(Front-end code edit data)
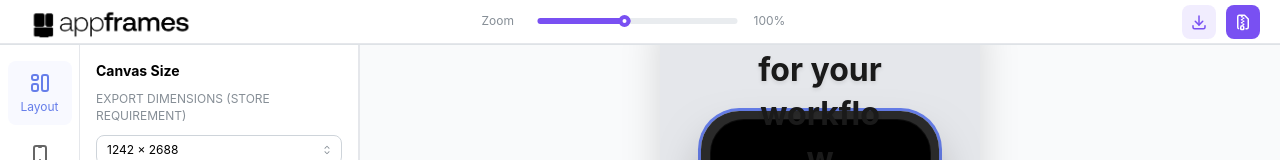
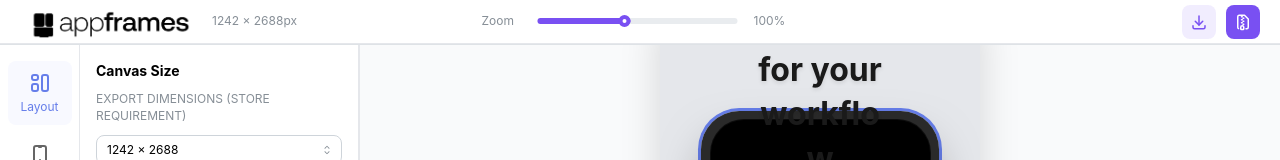
Before and after one commit to papayaah/appframes, a Next.js app: page / in a window 1280 px wide. Shown: the top 160 px of the page. Built offline with nearby package versions, Linux system fonts and the light colour scheme.

Commit message:
fix build error, make it deploy to vercel

```diff
--- a/components/AppFrames/CompositionRenderer.tsx
+++ b/components/AppFrames/CompositionRenderer.tsx
@@ -7,6 +7,8 @@ import { DeviceFrame } from './DeviceFrame';
 interface CompositionRendererProps {
   settings: CanvasSettings;
   screen: Screen;
+  screenIndex?: number;
+  disableCrossCanvasDrag?: boolean;
   onPanChange?: (frameIndex: number, panX: number, panY: number) => void;
   onFramePositionChange?: (frameIndex: number, frameX: number, frameY: number) => void;
   hoveredFrameIndex?: number | null;
@@ -32,6 +34,8 @@ const getCompositionFrameCount = (composition: string): number => {
 export function CompositionRenderer({
   settings,
   screen,
+  screenIndex,
+  disableCrossCanvasDrag = false,
   onPanChange,
   onFramePositionChange,
   hoveredFrameIndex,
--- a/components/AppFrames/Header.tsx
+++ b/components/AppFrames/Header.tsx
@@ -7,6 +7,7 @@ import { IconDownload, IconFileZip } from '@tabler/icons-react';
 interface HeaderProps {
   onDownload?: () => void; // Download currently visible screens individually
   onExport?: () => void; // Export all screens (zip if multiple)
+  outputDimensions?: string; // Display dimensions (e.g., "1242 × 2688px")
   zoom?: number;
   onZoomChange?: (zoom: number) => void;
   selectedCount?: number; // Number of currently visible/selected screens
@@ -16,6 +17,7 @@ interface HeaderProps {
 export function Header({
   onDownload,
   onExport,
+  outputDimensions,
   zoom = 100,
   onZoomChange,
   selectedCount = 1,
@@ -42,6 +44,11 @@ export function Header({
           style={{ objectFit: 'contain' }}
           priority
         />
+        {outputDimensions && (
+          <Text size="xs" c="dimmed">
+            {outputDimensions}
+          </Text>
+        )}
       </Group>
 
       <Group gap="md" style={{ position: 'absolute', left: '50%', transform: 'translateX(-50%)' }}>
```
Also changed, not shown: 2 other files (tests, documents, lock files or other folders).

§ Assigned task
Report back every line of the entries in which "components" occurs.

§ Worked solution
--- a/components/AppFrames/CompositionRenderer.tsx
+++ b/components/AppFrames/CompositionRenderer.tsx
--- a/components/AppFrames/Header.tsx
+++ b/components/AppFrames/Header.tsx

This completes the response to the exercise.